Cloughmills crash: Grandmother blames education board
The grandmother of a boy killed in a road crash has blamed an education and library board for his death.
Adam Gilmour died in hospital after his mother and her six children were knocked down as they walked to meet a school bus at Cloughmills, on Tuesday.
The bus leaves some of the children home but does not pick them up there.
The North Eastern Education and Library Board (NEELB) has not explained why the children were not picked up at the same place they were left off.
Adam's grandmother, Marlene Hanna, said: "I full and totally, 101%, blame the education board."
MLA Jim Allister said on Tuesday that he wrote to the NEELB on the children's mother behalf, after she complained that the education authority "refused" to provide school transport to collect her children closer to their home.
Ms Hanna said: "My daughter has fought to get those children lifted at the gate.
"They can leave Adam and Kyle and Reece home at three o'clock, right to their door, but do not lift them in the morning, for that few yards up that road."
Adam's mother and a sibling are in a stable condition at the Royal Victoria Hospital in Belfast.
Ms Hanna said when she arrived at the scene, "babies were lying everywhere".
The schoolboy was killed after being struck by a car in County Antrim.
The principal of Clough Primary School described him as a "character".
Craig Whyte said: "Adam was a pleasant pupil. He enjoyed his playtimes, break-time and lunch-time and loved PE.
"He loved his life and his time at school. He was such a character to his classmates. They just knew him as being that fun-loving guy who kept them going at times."
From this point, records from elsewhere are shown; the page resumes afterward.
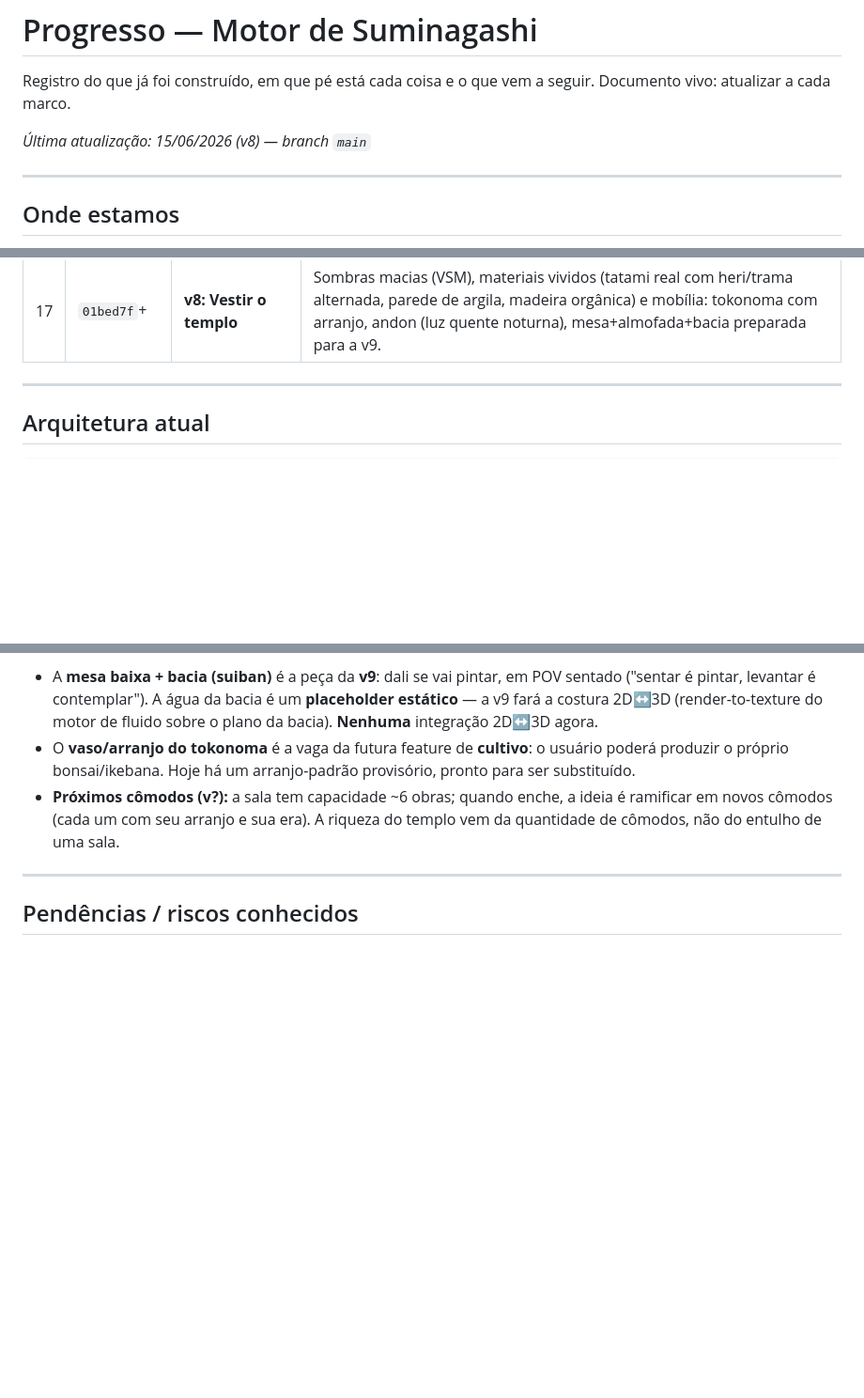
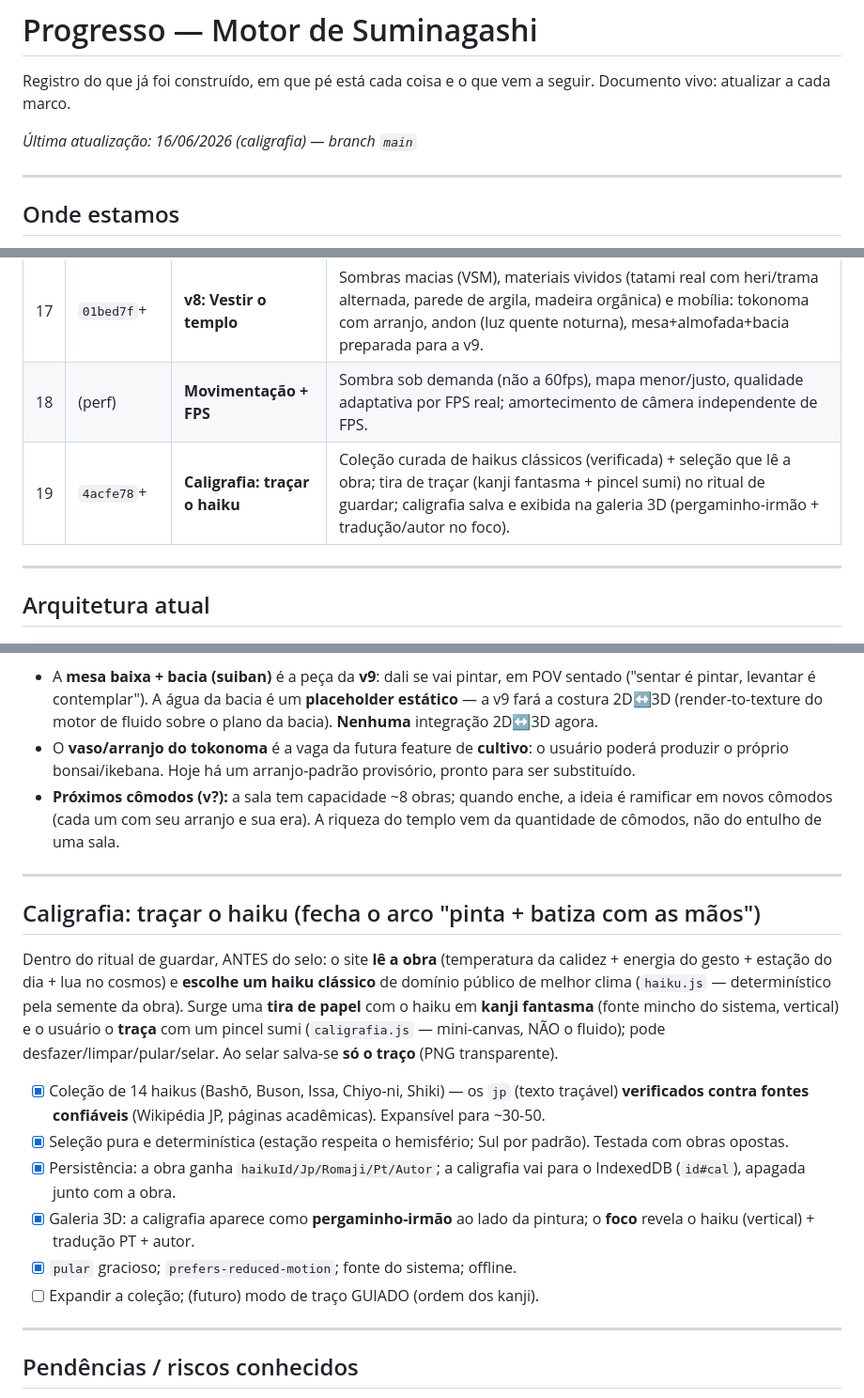
Before and after one commit to Yeezyszs/Suminagashi, a Markdown page: PROGRESSO.md, 3 parts joined by grey strips. Shown at 94% size. GitHub-like rendering; blank space fills up the shorter version.

```diff
--- a/PROGRESSO.md
+++ b/PROGRESSO.md
@@ -3,7 +3,7 @@
 Registro do que já foi construído, em que pé está cada coisa e o que vem a
 seguir. Documento vivo: atualizar a cada marco.
 
-_Última atualização: 15/06/2026 (v8) — branch `main`_
+_Última atualização: 16/06/2026 (caligrafia) — branch `main`_
 
 ---
 
@@ -60,6 +60,8 @@ tom educacional. UI mínima e em português.
 | 15 | (v5) | **Cosmos = pintura de luz** | Redesenho: cosmos deixa de ser "fluido no espelho" e vira motor de acúmulo de luz (poeira→estrela por limiar, sopro, vazio, assentar). |
 | 16 | `dc95793`+ | **v6: O Templo (3D)** | Galeria 3D em 1ª pessoa (Three.js vendorado, import dinâmico). Cômodo tokonoma, navegação POV à prova de enjoo, luz viva por hora (`luzDaHora`), obras como kakemono, integração ateliê↔templo, focar+zoom+poema bilíngue, baixar/apagar no foco. |
 | 17 | `01bed7f`+ | **v8: Vestir o templo** | Sombras macias (VSM), materiais vividos (tatami real com heri/trama alternada, parede de argila, madeira orgânica) e mobília: tokonoma com arranjo, andon (luz quente noturna), mesa+almofada+bacia preparada para a v9. |
+| 18 | (perf) | **Movimentação + FPS** | Sombra sob demanda (não a 60fps), mapa menor/justo, qualidade adaptativa por FPS real; amortecimento de câmera independente de FPS. |
+| 19 | `4acfe78`+ | **Caligrafia: traçar o haiku** | Coleção curada de haikus clássicos (verificada) + seleção que lê a obra; tira de traçar (kanji fantasma + pincel sumi) no ritual de guardar; caligrafia salva e exibida na galeria 3D (pergaminho-irmão + tradução/autor no foco). |
 
 ---
 
@@ -232,9 +236,33 @@ por **import dinâmico** só ao abrir o templo — o ateliê nunca o carrega.
 - O **vaso/arranjo do tokonoma** é a vaga da futura feature de **cultivo**: o
   usuário poderá produzir o próprio bonsai/ikebana. Hoje há um arranjo-padrão
   provisório, pronto para ser substituído.
-- **Próximos cômodos (v?):** a sala tem capacidade ~6 obras; quando enche, a
+- **Próximos cômodos (v?):** a sala tem capacidade ~8 obras; quando enche, a
   ideia é ramificar em novos cômodos (cada um com seu arranjo e sua era). A
   riqueza do templo vem da quantidade de cômodos, não do entulho de uma sala.
+
+---
+
+## Caligrafia: traçar o haiku (fecha o arco "pinta + batiza com as mãos")
+
+Dentro do ritual de guardar, ANTES do selo: o site **lê a obra** (temperatura
+da calidez + energia do gesto + estação do dia + lua no cosmos) e **escolhe um
+haiku clássico** de domínio público de melhor clima (`haiku.js` —
+determinístico pela semente da obra). Surge uma **tira de papel** com o haiku em
+**kanji fantasma** (fonte mincho do sistema, vertical) e o usuário o **traça**
+com um pincel sumi (`caligrafia.js` — mini-canvas, NÃO o fluido); pode
+desfazer/limpar/pular/selar. Ao selar salva-se **só o traço** (PNG transparente).
+
+- [x] Coleção de 14 haikus (Bashō, Buson, Issa, Chiyo-ni, Shiki) — os `jp`
+      (texto traçável) **verificados contra fontes confiáveis** (Wikipédia JP,
+      páginas acadêmicas). Expansível para ~30-50.
+- [x] Seleção pura e determinística (estação respeita o hemisfério; Sul por
+      padrão). Testada com obras opostas.
+- [x] Persistência: a obra ganha `haikuId/Jp/Romaji/Pt/Autor`; a caligrafia
+      vai para o IndexedDB (`id#cal`), apagada junto com a obra.
+- [x] Galeria 3D: a caligrafia aparece como **pergaminho-irmão** ao lado da
+      pintura; o **foco** revela o haiku (vertical) + tradução PT + autor.
+- [x] `pular` gracioso; `prefers-reduced-motion`; fonte do sistema; offline.
+- [ ] Expandir a coleção; (futuro) modo de traço GUIADO (ordem dos kanji).
 
 ---
 
```
Also changed, not shown: other parts of PROGRESSO.md (+2 -0 lines), README.md (+35 -12 lines).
Mr Whyte said the children had been making cards for the family.
"It really hit the school hard. This morning we had a special assembly to remember Adam, but we were also remembering the rest of his family," he said.
Three of Adam's siblings were treated at Antrim Area Hospital and have been discharged. A sixth child did not need hospital treatment.
An 18-year-old man who was arrested has been released on police bail.
Education Minister John O'Dowd said he has asked his officials to seek a report from the North Eastern Education and Library Board (NEELB).
"I was very saddened to learn of the tragic fatal accident involving the family of pupils on their way to Clough Primary School yesterday," he said.
"My thoughts lie entirely with the children and their mother and wider family circle.
"It would inappropriate for me to comment specifically on the details of the accident as I understand that a police investigation is under way."
The statement follows a claim by North Antrim MLA Jim Allister that the woman had contacted him last month to raise safety concerns about the road.
He said the woman had warned him that her family would be "wiped out" some morning on their way to school.
"She described how every morning she was having to walk six young children down a country road with no footpath, into Cloughmills, because the school bus wouldn't come up the road to pick them up," he said.
Mr Allister said he wrote to NEELB on her behalf, after she complained that the education authority "refused" to provide school transport to collect her children closer to their home.
In a statement, the NEELB confirmed that it had received correspondence from Mr Allister and had "been reviewing transport provision in the Cloughmills area".
The board added that it had agreed to meet the MLA to discuss the concerns he raised.
However, Mr Allister said he had only heard about that meeting on Tuesday, after the fatal crash.